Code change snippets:
§ §

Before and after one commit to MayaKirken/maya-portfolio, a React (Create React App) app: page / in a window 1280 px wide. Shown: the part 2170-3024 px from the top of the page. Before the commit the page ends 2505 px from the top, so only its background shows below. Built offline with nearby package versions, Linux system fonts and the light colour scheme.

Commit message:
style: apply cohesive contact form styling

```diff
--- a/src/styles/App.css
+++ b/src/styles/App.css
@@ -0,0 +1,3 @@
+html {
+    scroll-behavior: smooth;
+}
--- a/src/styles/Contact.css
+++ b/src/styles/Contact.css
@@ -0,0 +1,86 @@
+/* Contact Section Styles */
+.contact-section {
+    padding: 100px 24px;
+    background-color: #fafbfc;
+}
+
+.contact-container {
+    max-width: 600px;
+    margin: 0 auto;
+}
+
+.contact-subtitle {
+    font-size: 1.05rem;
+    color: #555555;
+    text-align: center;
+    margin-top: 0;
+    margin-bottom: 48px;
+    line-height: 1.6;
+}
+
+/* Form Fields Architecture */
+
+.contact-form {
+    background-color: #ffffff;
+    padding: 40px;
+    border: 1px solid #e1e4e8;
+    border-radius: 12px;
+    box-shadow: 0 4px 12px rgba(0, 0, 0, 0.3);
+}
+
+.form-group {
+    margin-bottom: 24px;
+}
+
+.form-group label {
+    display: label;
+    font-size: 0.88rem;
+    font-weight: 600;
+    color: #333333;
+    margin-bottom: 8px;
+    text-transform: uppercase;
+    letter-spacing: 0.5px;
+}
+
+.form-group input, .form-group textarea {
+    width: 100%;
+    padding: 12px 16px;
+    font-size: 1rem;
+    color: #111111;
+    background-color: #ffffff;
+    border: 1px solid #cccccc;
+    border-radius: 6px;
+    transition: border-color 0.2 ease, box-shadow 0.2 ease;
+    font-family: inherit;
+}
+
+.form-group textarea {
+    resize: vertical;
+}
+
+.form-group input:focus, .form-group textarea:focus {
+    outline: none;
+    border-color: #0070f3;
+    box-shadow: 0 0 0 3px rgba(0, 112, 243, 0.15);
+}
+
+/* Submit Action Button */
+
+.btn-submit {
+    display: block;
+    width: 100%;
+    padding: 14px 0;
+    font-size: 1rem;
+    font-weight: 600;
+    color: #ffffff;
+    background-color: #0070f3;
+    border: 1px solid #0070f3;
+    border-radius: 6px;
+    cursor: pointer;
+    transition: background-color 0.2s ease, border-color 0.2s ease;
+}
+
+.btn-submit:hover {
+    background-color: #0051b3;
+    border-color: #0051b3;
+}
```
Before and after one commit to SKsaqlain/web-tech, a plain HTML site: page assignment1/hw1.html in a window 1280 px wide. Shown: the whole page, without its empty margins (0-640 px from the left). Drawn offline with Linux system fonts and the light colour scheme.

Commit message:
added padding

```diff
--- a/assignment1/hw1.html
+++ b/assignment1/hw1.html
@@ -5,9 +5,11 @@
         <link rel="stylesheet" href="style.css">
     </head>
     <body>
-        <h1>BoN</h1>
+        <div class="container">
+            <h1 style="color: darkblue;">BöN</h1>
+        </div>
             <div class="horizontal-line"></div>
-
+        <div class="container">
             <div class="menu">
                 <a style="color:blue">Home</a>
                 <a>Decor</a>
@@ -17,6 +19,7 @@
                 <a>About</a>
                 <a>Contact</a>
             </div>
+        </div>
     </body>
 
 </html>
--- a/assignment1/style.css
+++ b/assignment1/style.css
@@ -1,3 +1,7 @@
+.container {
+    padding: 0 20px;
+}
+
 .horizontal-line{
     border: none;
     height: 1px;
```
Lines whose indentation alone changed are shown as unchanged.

§ §

### EXERCISE AIM
Count the lines in the records above that contain "solid", please, and give the number without any other words.

### OUTPUT OF THE TASK
3